Contributions by Megan FalkWith the orange Pontiac’s dashboard clock ticking closer to 11 a.m., Em Palmero and Mariah Bermeo race off the Syracuse University campus and into the southwest side of Syracuse. The Food Studies students have a tight window of time between their Monday classes to visit Jubilee Homes, the nonprofit with which they’ve partnered on a class project. Once they arrive at the two-story home-turned-headquarters, Palmero and Bermeo head into a warm conference room and take a seat at the wooden table.
Sitting opposite of Kristina Kirby and Twiggy Billue, the project managers, the students give a quick overview of their tentative food justice curriculum. For the last month, they’ve been working with three other classmates to develop lesson plans, which the organization will use for its youth urban farming program this summer. “This is great,” Kirby says. “This is a very good starting point.” Twenty minutes later, Palmero and Bermeo thank the partners, jump in the car, and head back to the university, ready to adjust their lesson plan that will benefit a dozen teenagers in just a few months.
This partnership between a group of college students and an organization working to improve the city’s food system is one of many transcending the town-gown divide in Syracuse, New York. In January, 25 students from Syracuse University and the State University of New York College of Environmental Science and Forestry traded in their textbooks for semester-long partnerships with three local organizations and Syracuse University’s Office of Sustainability to help carry out mutually beneficial projects. The community engagement projects, which are part of the Food Studies program’s Urban Food Systems course, have distinct focuses, including conceptualizing a community kitchen, creating a marketing plan for an urban farm, launching a food pantry, and planning an educational curriculum, among others.

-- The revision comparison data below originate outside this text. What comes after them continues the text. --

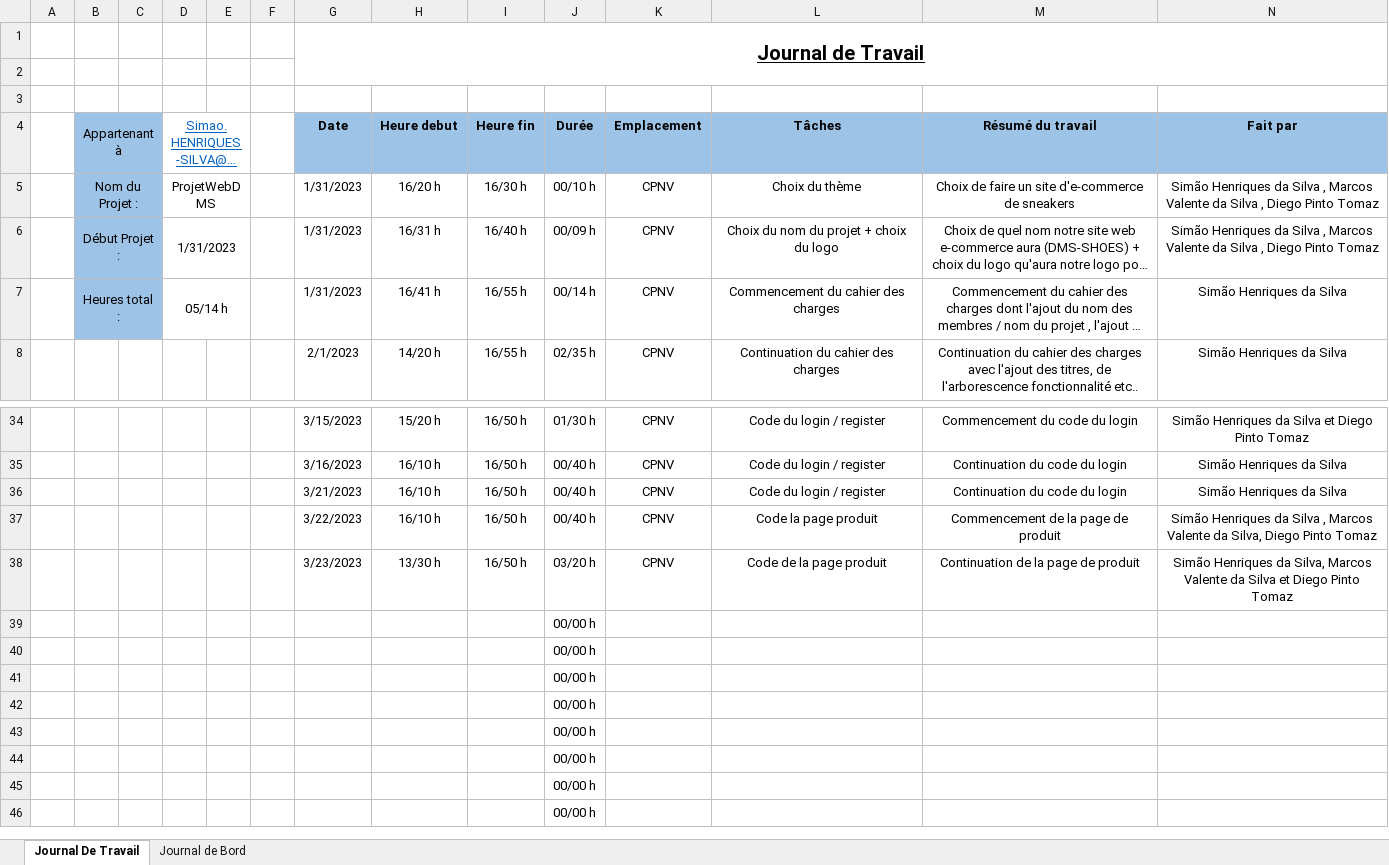
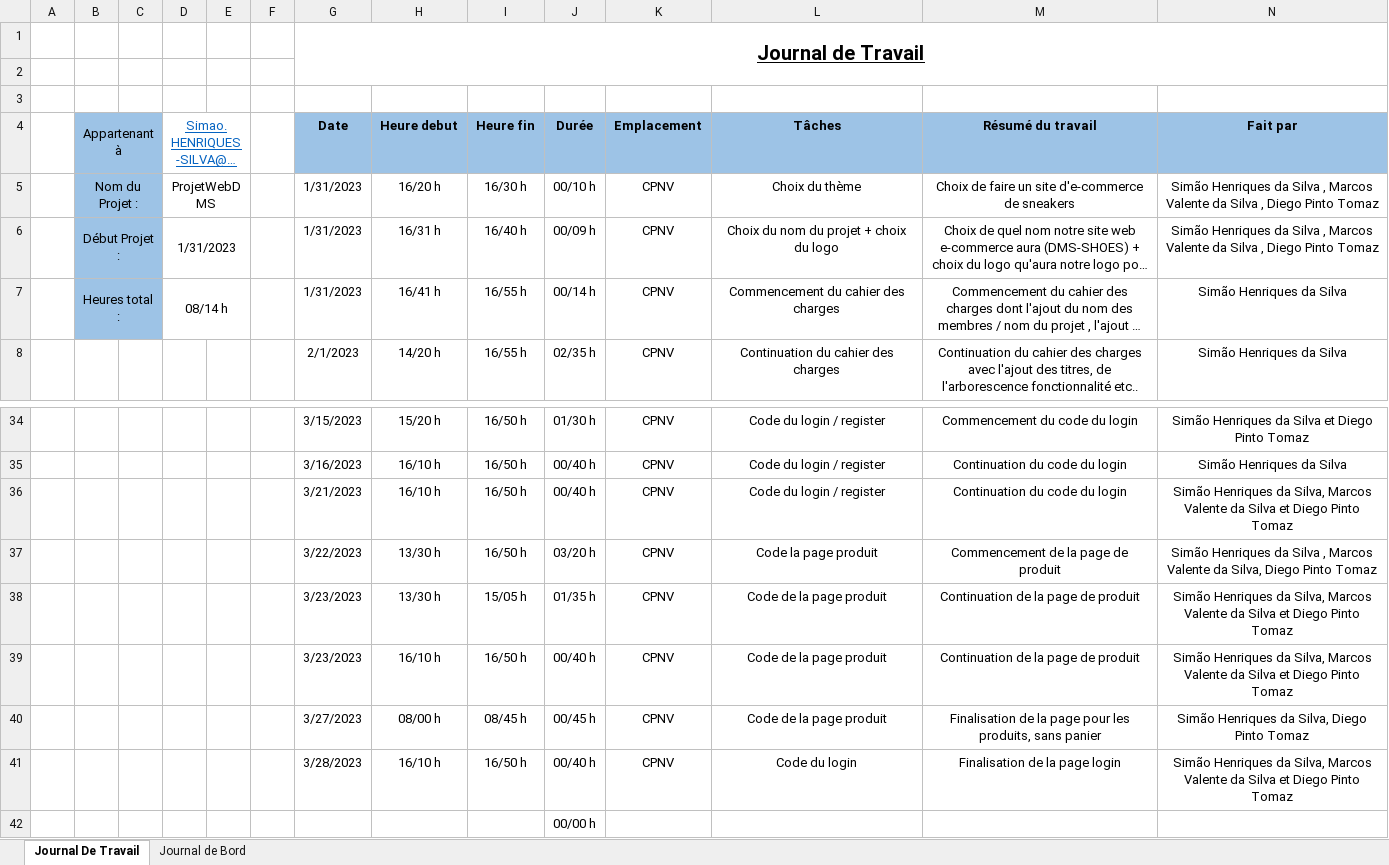
Before and after one commit to CPNV-Diego/ProjetWebDMS, an Excel workbook: Documentation/JournalDeTravailEtBordDMS_SimaoHenriquesDaSilva.xlsx, sheet Journal De Travail, drawn as a sheet; only a part is shown, gaps mark what is left out; the shorter side is filled out with more unchanged rows; long unchanged cells end in …; values as stored, in another font and other column widths than the file's, no borders; table styles not drawn; removed rows and columns are numbered as before the commit, all else as after; the diff names each change by its address in the sheet, - before the commit and + after, or states it on an @@ line.

Commit message:
Mise a jour des journaux de travails
J'ai mis à jour mon journal de travail et Simao a mis a jour son journal de travail jusqu'à le 28.03.2023

```diff
--- a/Documentation/JournalDeTravailEtBordDMS_SimaoHenriquesDaSilva.xlsx (sheet Journal De Travail)
+++ b/Documentation/JournalDeTravailEtBordDMS_SimaoHenriquesDaSilva.xlsx (sheet Journal De Travail)
-D7 (Simao.HENRIQUES-SILVA@cpnv.ch): 05/14 h
+D7 (Simao.HENRIQUES-SILVA@cpnv.ch): 08/14 h
-N36 (Fait par): …Henriques da Silva
+N36 (Fait par): …Henriques da Silva, Marcos Valente da Silva et Diego Pinto Tomaz
-H37 (Heure debut): 16/10 h
+H37 (Heure debut): 13/30 h
-J37 (Durée): 00/40 h
+J37 (Durée): 03/20 h
-I38 (Heure fin): 16/50 h
+I38 (Heure fin): 15/05 h
-J38 (Durée): 03/20 h
+J38 (Durée): 01/35 h
-row 39:  |  |  |  |  |  |  |  |  | 00/00 h
-row 40:  |  |  |  |  |  |  |  |  | 00/00 h
-row 41:  |  |  |  |  |  |  |  |  | 00/00 h
+row 39:  |  |  |  |  |  | 3/23/2023 | 16/10 h | 16/50 h | 00/40 h | CPNV | Code de la page produit | Continuation de la page de produit | Simão Henriques da Silva, Marcos Valente da Silva et Diego Pinto Tomaz
+row 40:  |  |  |  |  |  | 3/27/2023 | 08/00 h | 08/45 h | 00/45 h | CPNV | Code de la page produit | Finalisation de la page pour les produits, sans panier | Simão Henriques da Silva, Diego Pinto Tomaz
+row 41:  |  |  |  |  |  | 3/28/2023 | 16/10 h | 16/50 h | 00/40 h | CPNV | Code du login | Finalisation de la page login | Simão Henriques da Silva, Marcos Valente da Silva et Diego Pinto Tomaz
```
Also changed, not shown: Documentation/JournauxMarcosDMS.xlsx.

Launched in 2013 by Food Studies Professor Evan Weissman, Urban Food Systems is unlike any other course in the program, offering a hands-on learning experience. In 2014, the class began collaborating with local organizations to help students put the theories they explore in the classroom into practice, enabling them to develop tangible, transferrable skills while making an impact on the community. To Weissman, engaging in this community-based work and efforts toward social change is an important role of the university.

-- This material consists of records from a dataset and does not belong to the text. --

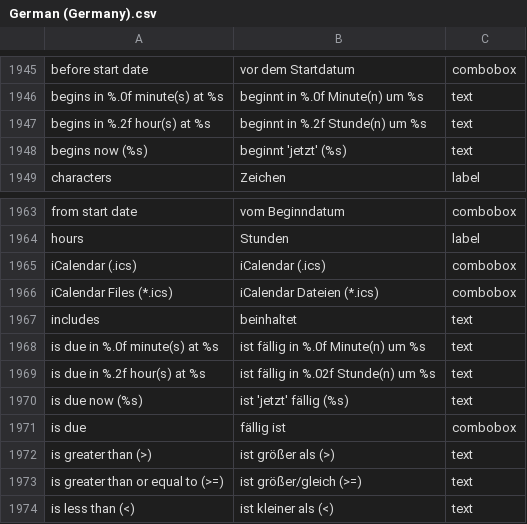
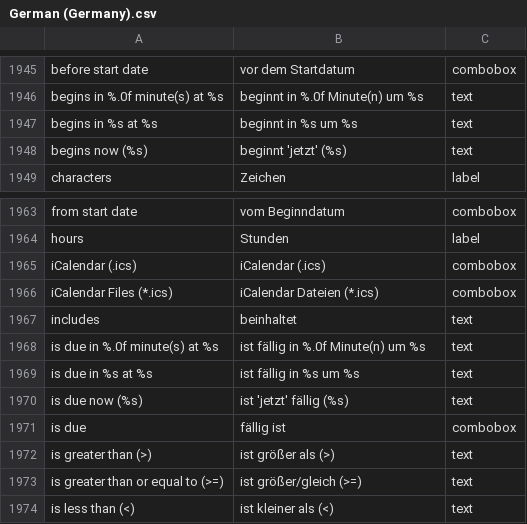
Before and after one commit to abstractspoon/ToDoList_Resources, a CSV file: Translations/German (Germany).csv, drawn as a sheet; only a part is shown, gaps mark what is left out; the diff names each change by its address in the sheet, - before the commit and + after, or states it on an @@ line.

```diff
--- a/Translations/German (Germany).csv
+++ b/Translations/German (Germany).csv
-A1947: begins in %.2f hour(s) at %s
+A1947: begins in %s at %s
-B1947: beginnt in %.2f Stunde(n) um %s
+B1947: beginnt in %s um %s
-A1969: is due in %.2f hour(s) at %s
+A1969: is due in %s at %s
-B1969: ist fällig in %.02f Stunde(n) um %s
+B1969: ist fällig in %s um %s
```
Also changed, not shown: Translations/Francais (France).csv, Translations/Hebrew (Israel).csv, 9 other files.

“A lot of Syracuse students don’t get a good opportunity to get out in the community in a meaningful way,” Weissman says. “Using the resources of the university — in this case, I’m thinking of the students, the knowledge they have, and their actual labor — putting those into the community is something to make qualitatively better the food system of Central New York.”
These student-community collaborations enable students to gain a better understanding of course content and exposure to new career paths. Simultaneously, the organizations receive additional human resources to expand their services, as well as fresh ideas on operation improvements, according to research published in Teaching Sociology. Student participation can also allow a partner to focus on other work within the organization or test new business opportunities, Weissman says.
For the past 20 years, Jubilee Homes has run Urban Delights, a summer program dedicated to promoting youth development, as well as raising awareness and conquering issues of food insecurity. The 14 to 21-year-olds who participate in the program run a farm stand and oversee the entire process, from planting the seedling to marketing the produce. While Kristina Kirby, Jubilee Homes’ fiscal manager, already uses an established curriculum for the entrepreneurial aspects of the program, she wanted to develop a set of youth-centric lessons delving into food justice and farming itself.
Covering topics like composting, planting, and agroecology, these lessons can have a positive impact on the teens in the community, helping to reinforce the STEM education they receive in school, says Twiggy Billue, the Build to Work Coordinator of Jubilee Homes who is helping Kirby oversee the project. “When young people really see how food grows, they become stewards of the earth,” Billue says. “They take this knowledge back to school and have a stronger science grade and have a stronger math grade, so that to me has been one of the large successes, that it ties into their everyday life, including school.”
By prompting students to head off campus and apply their education to the city of Syracuse, both Lyons and Kirby hope the projects not only provide students a chance to give back, but also help them gain a better understanding of their community. To Fry, these community engagement projects offer just that.